You couldn’t get a flow going today during your writing session? 

Some writing sessions are like that–you start off more slowly, maybe because you’re tired, it’s the end of the week, or maybe because you didn’t prime the pump, didn’t try to induce a good mood, or didn’t practice resiliency before you began the effort

Or perhaps you’re starting to see some success and you’re just a bit uneasy because you are thinking you may actually meet your deadline?

Once again, it’s time to practice resiliency. 

Remind yourself that this time there’s no backsliding—but be playful as well as firm. 

Laugh at the time you were so self-congratulatory for how well you were doing on a paper that you barely finished the project under deadline! 
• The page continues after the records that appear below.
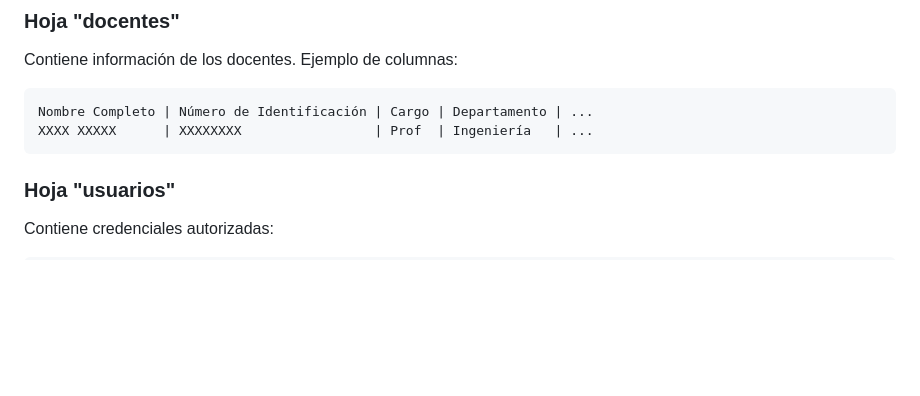
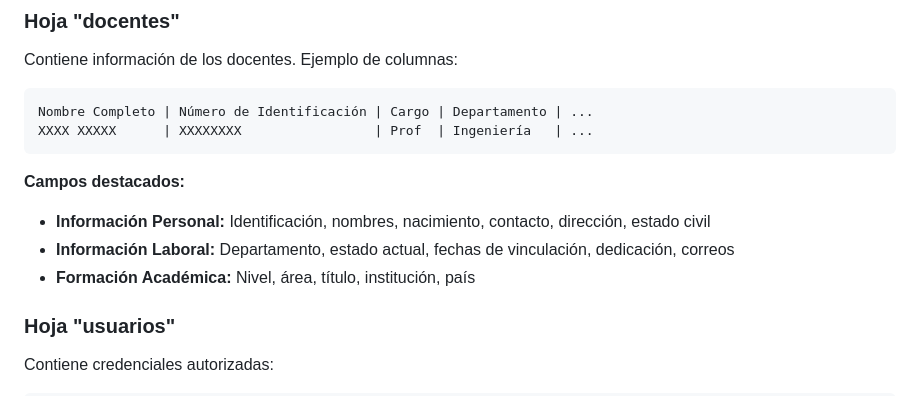
Before and after one commit to osmz/UTC_Faculty, a Markdown page: README.md, the part around the change. GitHub-like rendering; blank space fills up the shorter version.

Commit message:
Update README with new Google Sheets columns structure
- Document complete list of columns for docentes sheet
- Highlight new fields: Dirección, Estado civil, Estado actual, Fecha Inicio Vinculación, Fecha Fin Vinculación, Tiempo en el Programa
- Organize fields by logical sections (Personal, Laboral, Académica)
- Update version to 2.1

````diff
--- a/README.md
+++ b/README.md
@@ -144,6 +144,11 @@ Nombre Completo | Número de Identificación | Cargo | Departamento | ...
 XXXX XXXXX      | XXXXXXXX                 | Prof  | Ingeniería   | ...
 ```
 
+**Campos destacados:**
+- **Información Personal:** Identificación, nombres, nacimiento, contacto, dirección, estado civil
+- **Información Laboral:** Departamento, estado actual, fechas de vinculación, dedicación, correos
+- **Formación Académica:** Nivel, área, título, institución, país
+
 ### Hoja "usuarios"
 Contiene credenciales autorizadas:
 ```
````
Resiliency is a skill that you learn through practice. A great way to increase your resiliency is laugh at your foibles and shenanigans. Use your sense of humor and self-knowledge to fuel your writing session.

 Have a good weekend,

Nancy

Nancy Whichard, Ph.D., PCC
Your International Dissertation Coach and Academic Career Coach
nancy@nancywhichard.com
www.nancywhichard.com
www.dissertationbootcamp.net
www.smarttipsforwriters.com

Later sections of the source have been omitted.